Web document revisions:
-=-=-

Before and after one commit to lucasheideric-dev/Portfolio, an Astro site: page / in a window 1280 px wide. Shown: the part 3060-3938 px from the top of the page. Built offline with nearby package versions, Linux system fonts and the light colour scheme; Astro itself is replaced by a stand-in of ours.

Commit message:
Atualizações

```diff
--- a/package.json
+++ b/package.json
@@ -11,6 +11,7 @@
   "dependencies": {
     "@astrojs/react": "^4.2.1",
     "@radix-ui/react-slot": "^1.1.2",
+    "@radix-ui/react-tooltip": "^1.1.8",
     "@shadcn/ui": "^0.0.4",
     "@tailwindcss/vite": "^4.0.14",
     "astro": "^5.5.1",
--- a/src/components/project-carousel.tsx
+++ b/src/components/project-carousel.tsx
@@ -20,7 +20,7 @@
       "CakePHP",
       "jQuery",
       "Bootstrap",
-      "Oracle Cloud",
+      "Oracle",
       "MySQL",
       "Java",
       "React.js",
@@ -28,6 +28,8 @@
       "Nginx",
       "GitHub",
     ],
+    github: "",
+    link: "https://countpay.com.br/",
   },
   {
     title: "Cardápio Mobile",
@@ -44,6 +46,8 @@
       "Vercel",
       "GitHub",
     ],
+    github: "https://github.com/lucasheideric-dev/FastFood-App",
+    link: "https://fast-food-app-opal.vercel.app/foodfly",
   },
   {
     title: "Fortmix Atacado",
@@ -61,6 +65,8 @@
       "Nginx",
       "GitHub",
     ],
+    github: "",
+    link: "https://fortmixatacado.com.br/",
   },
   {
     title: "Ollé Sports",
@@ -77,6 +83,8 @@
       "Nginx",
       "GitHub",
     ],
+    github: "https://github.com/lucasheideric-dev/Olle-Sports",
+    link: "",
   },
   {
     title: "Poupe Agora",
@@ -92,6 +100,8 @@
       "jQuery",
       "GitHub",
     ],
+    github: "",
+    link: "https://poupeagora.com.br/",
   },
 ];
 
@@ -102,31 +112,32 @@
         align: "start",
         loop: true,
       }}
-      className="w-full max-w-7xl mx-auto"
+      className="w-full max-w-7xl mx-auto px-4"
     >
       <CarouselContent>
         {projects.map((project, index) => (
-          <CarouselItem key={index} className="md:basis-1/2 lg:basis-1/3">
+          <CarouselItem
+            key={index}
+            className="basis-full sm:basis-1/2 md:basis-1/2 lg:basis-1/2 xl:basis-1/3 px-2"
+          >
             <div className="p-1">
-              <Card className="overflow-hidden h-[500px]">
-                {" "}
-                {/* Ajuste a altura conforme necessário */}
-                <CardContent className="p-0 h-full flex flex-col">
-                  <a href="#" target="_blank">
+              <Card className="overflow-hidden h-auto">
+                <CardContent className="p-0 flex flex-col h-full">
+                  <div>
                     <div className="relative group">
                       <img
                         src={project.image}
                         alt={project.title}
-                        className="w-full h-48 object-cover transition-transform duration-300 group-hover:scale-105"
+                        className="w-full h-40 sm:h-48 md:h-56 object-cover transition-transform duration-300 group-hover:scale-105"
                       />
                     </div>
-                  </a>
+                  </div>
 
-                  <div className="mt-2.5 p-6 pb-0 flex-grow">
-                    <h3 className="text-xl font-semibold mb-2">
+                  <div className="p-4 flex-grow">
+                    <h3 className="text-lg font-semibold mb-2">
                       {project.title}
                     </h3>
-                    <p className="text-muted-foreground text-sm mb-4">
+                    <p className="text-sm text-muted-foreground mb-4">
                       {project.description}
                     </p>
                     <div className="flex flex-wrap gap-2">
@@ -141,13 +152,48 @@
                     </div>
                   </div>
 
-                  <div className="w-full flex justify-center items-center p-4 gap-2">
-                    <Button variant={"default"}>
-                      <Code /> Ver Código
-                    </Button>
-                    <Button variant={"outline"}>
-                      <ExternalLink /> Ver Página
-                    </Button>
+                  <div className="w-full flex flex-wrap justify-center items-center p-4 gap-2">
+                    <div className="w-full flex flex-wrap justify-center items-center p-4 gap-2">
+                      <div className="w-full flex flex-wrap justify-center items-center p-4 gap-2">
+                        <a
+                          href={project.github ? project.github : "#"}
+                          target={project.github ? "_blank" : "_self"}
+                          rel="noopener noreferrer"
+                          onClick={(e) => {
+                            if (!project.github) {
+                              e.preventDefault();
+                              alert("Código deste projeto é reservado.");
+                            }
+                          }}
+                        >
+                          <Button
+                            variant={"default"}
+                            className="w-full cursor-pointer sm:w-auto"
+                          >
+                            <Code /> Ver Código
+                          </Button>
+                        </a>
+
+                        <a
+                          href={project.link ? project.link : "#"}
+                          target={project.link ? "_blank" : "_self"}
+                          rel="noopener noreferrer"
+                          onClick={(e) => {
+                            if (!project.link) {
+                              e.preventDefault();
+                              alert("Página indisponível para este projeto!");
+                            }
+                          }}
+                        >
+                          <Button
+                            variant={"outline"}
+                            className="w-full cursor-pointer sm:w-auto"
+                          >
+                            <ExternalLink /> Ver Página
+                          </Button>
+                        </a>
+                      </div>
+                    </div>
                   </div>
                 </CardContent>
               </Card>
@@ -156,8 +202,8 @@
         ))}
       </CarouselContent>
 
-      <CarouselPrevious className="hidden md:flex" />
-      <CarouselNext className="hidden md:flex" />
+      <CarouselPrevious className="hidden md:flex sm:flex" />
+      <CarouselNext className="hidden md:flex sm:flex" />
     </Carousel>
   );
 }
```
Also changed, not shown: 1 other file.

-=-=-

Work item →
Each entry above needs to be retyped exactly as it appears.

Your response →
Before and after one commit to lucasheideric-dev/Portfolio, an Astro site: page / in a window 1280 px wide. Shown: the part 3060-3938 px from the top of the page. Built offline with nearby package versions, Linux system fonts and the light colour scheme; Astro itself is replaced by a stand-in of ours.

Commit message:
Atualizações

```diff
--- a/package.json
+++ b/package.json
@@ -11,6 +11,7 @@
   "dependencies": {
     "@astrojs/react": "^4.2.1",
     "@radix-ui/react-slot": "^1.1.2",
+    "@radix-ui/react-tooltip": "^1.1.8",
     "@shadcn/ui": "^0.0.4",
     "@tailwindcss/vite": "^4.0.14",
     "astro": "^5.5.1",
--- a/src/components/project-carousel.tsx
+++ b/src/components/project-carousel.tsx
@@ -20,7 +20,7 @@
       "CakePHP",
       "jQuery",
       "Bootstrap",
-      "Oracle Cloud",
+      "Oracle",
       "MySQL",
       "Java",
       "React.js",
@@ -28,6 +28,8 @@
       "Nginx",
       "GitHub",
     ],
+    github: "",
+    link: "https://countpay.com.br/",
   },
   {
     title: "Cardápio Mobile",
@@ -44,6 +46,8 @@
       "Vercel",
       "GitHub",
     ],
+    github: "https://github.com/lucasheideric-dev/FastFood-App",
+    link: "https://fast-food-app-opal.vercel.app/foodfly",
   },
   {
     title: "Fortmix Atacado",
@@ -61,6 +65,8 @@
       "Nginx",
       "GitHub",
     ],
+    github: "",
+    link: "https://fortmixatacado.com.br/",
   },
   {
     title: "Ollé Sports",
@@ -77,6 +83,8 @@
       "Nginx",
       "GitHub",
     ],
+    github: "https://github.com/lucasheideric-dev/Olle-Sports",
+    link: "",
   },
   {
     title: "Poupe Agora",
@@ -92,6 +100,8 @@
       "jQuery",
       "GitHub",
     ],
+    github: "",
+    link: "https://poupeagora.com.br/",
   },
 ];
 
@@ -102,31 +112,32 @@
         align: "start",
         loop: true,
       }}
-      className="w-full max-w-7xl mx-auto"
+      className="w-full max-w-7xl mx-auto px-4"
     >
       <CarouselContent>
         {projects.map((project, index) => (
-          <CarouselItem key={index} className="md:basis-1/2 lg:basis-1/3">
+          <CarouselItem
+            key={index}
+            className="basis-full sm:basis-1/2 md:basis-1/2 lg:basis-1/2 xl:basis-1/3 px-2"
+          >
             <div className="p-1">
-              <Card className="overflow-hidden h-[500px]">
-                {" "}
-                {/* Ajuste a altura conforme necessário */}
-                <CardContent className="p-0 h-full flex flex-col">
-                  <a href="#" target="_blank">
+              <Card className="overflow-hidden h-auto">
+                <CardContent className="p-0 flex flex-col h-full">
+                  <div>
                     <div className="relative group">
                       <img
                         src={project.image}
                         alt={project.title}
-                        className="w-full h-48 object-cover transition-transform duration-300 group-hover:scale-105"
+                        className="w-full h-40 sm:h-48 md:h-56 object-cover transition-transform duration-300 group-hover:scale-105"
                       />
                     </div>
-                  </a>
+                  </div>
 
-                  <div className="mt-2.5 p-6 pb-0 flex-grow">
-                    <h3 className="text-xl font-semibold mb-2">
+                  <div className="p-4 flex-grow">
+                    <h3 className="text-lg font-semibold mb-2">
                       {project.title}
                     </h3>
-                    <p className="text-muted-foreground text-sm mb-4">
+                    <p className="text-sm text-muted-foreground mb-4">
                       {project.description}
                     </p>
                     <div className="flex flex-wrap gap-2">
@@ -141,13 +152,48 @@
                     </div>
                   </div>
 
-                  <div className="w-full flex justify-center items-center p-4 gap-2">
-                    <Button variant={"default"}>
-                      <Code /> Ver Código
-                    </Button>
-                    <Button variant={"outline"}>
-                      <ExternalLink /> Ver Página
-                    </Button>
+                  <div className="w-full flex flex-wrap justify-center items-center p-4 gap-2">
+                    <div className="w-full flex flex-wrap justify-center items-center p-4 gap-2">
+                      <div className="w-full flex flex-wrap justify-center items-center p-4 gap-2">
+                        <a
+                          href={project.github ? project.github : "#"}
+                          target={project.github ? "_blank" : "_self"}
+                          rel="noopener noreferrer"
+                          onClick={(e) => {
+                            if (!project.github) {
+                              e.preventDefault();
+                              alert("Código deste projeto é reservado.");
+                            }
+                          }}
+                        >
+                          <Button
+                            variant={"default"}
+                            className="w-full cursor-pointer sm:w-auto"
+                          >
+                            <Code /> Ver Código
+                          </Button>
+                        </a>
+
+                        <a
+                          href={project.link ? project.link : "#"}
+                          target={project.link ? "_blank" : "_self"}
+                          rel="noopener noreferrer"
+                          onClick={(e) => {
+                            if (!project.link) {
+                              e.preventDefault();
+                              alert("Página indisponível para este projeto!");
+                            }
+                          }}
+                        >
+                          <Button
+                            variant={"outline"}
+                            className="w-full cursor-pointer sm:w-auto"
+                          >
+                            <ExternalLink /> Ver Página
+                          </Button>
+                        </a>
+                      </div>
+                    </div>
                   </div>
                 </CardContent>
               </Card>
@@ -156,8 +202,8 @@
         ))}
       </CarouselContent>
 
-      <CarouselPrevious className="hidden md:flex" />
-      <CarouselNext className="hidden md:flex" />
+      <CarouselPrevious className="hidden md:flex sm:flex" />
+      <CarouselNext className="hidden md:flex sm:flex" />
     </Carousel>
   );
 }
```
Also changed, not shown: 1 other file.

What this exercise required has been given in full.